Julia Peterkin was a white woman who wrote about Gullah people living on her family’s plantation out of a desire to honor and preserve their culture. She was shunned by white Southerners for “betraying her race” but became accepted by Harlem Renaissance writers, such as Langston Hughes and W.E.B. DuBois. Regardless of criticism, she continued writing, and became one of the earliest women to win the Pulitzer Prize for Fiction in 1929; to this day she is still South Carolina’s only Pulitzer Prize Winner.
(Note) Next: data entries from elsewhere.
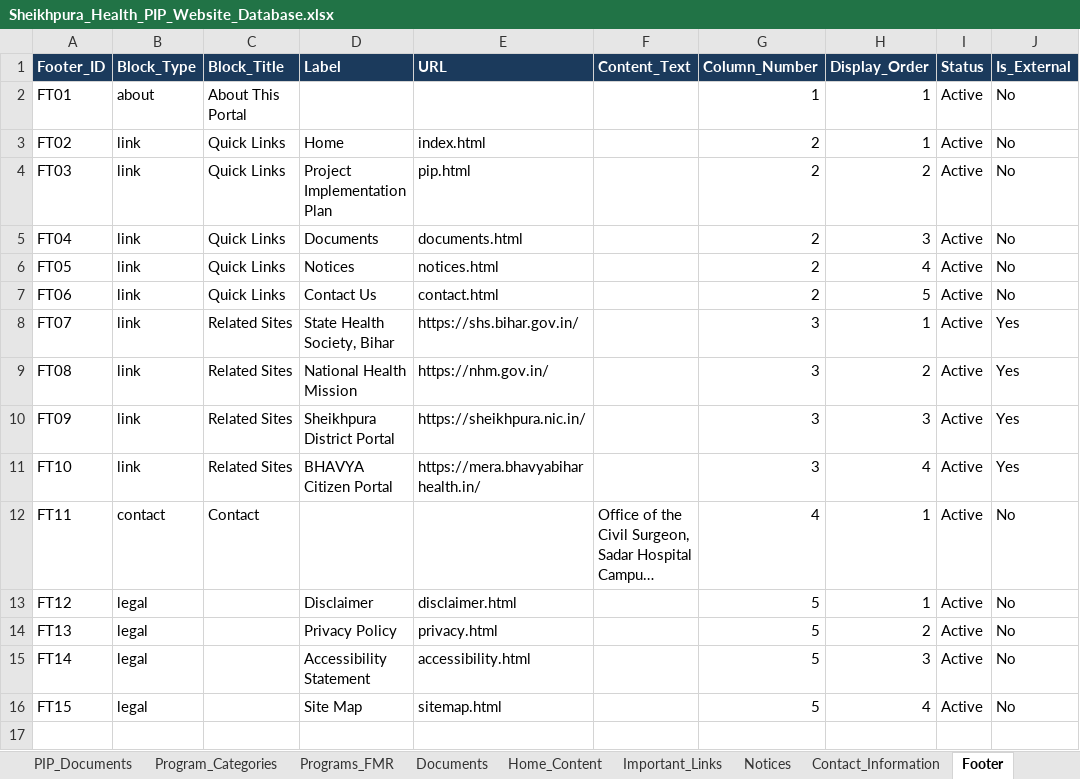
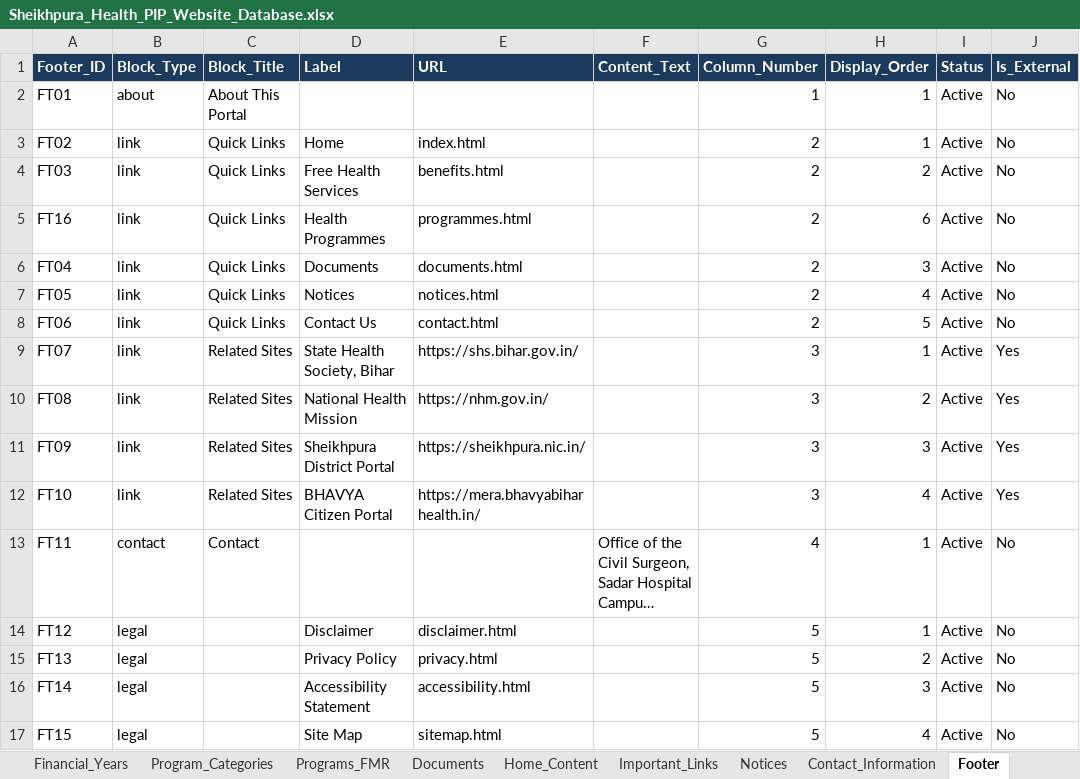
Before and after one commit to Sapan-raj/DHS_Sheikhpura_webpage, an Excel workbook: Sheikhpura_Health_PIP_Website_Database.xlsx, sheet Footer, drawn as a sheet; long unchanged cells end in …; values as stored, in another font and other column widths than the file's, no borders; the diff names each change by its address in the sheet, - before the commit and + after, or states it on an @@ line.

```diff
--- a/Sheikhpura_Health_PIP_Website_Database.xlsx (sheet Footer)
+++ b/Sheikhpura_Health_PIP_Website_Database.xlsx (sheet Footer)
-sheet tab: PIP_Documents
-D4 (Label): Project Implementation Plan
+D4 (Label): Free Health Services
-E4 (URL): pip.html
+E4 (URL): benefits.html
+row 5: FT16 | link | Quick Links | Health Programmes | programmes.html |  | 2 | 6 | Active | No
```
Also changed, not shown: sheet Programs_FMR, sheet Documents, sheet Home_Content, sheet Navigation, sheet Notices, sheet _Lists, 3 more sheets, hidden cells, 30 other files.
This presentation aims to shed a light on Peterkin, a powerful, educated woman who started chasing her dreams of writing at age 40; the audience will learn about what inspired her, what made her so highly debated, and what happens to a woman’s legacy when she is just as rebellious and fiery as the bright red hair growing from her head.
Gamechanger: The Life and Writing of Julia Mood Peterkin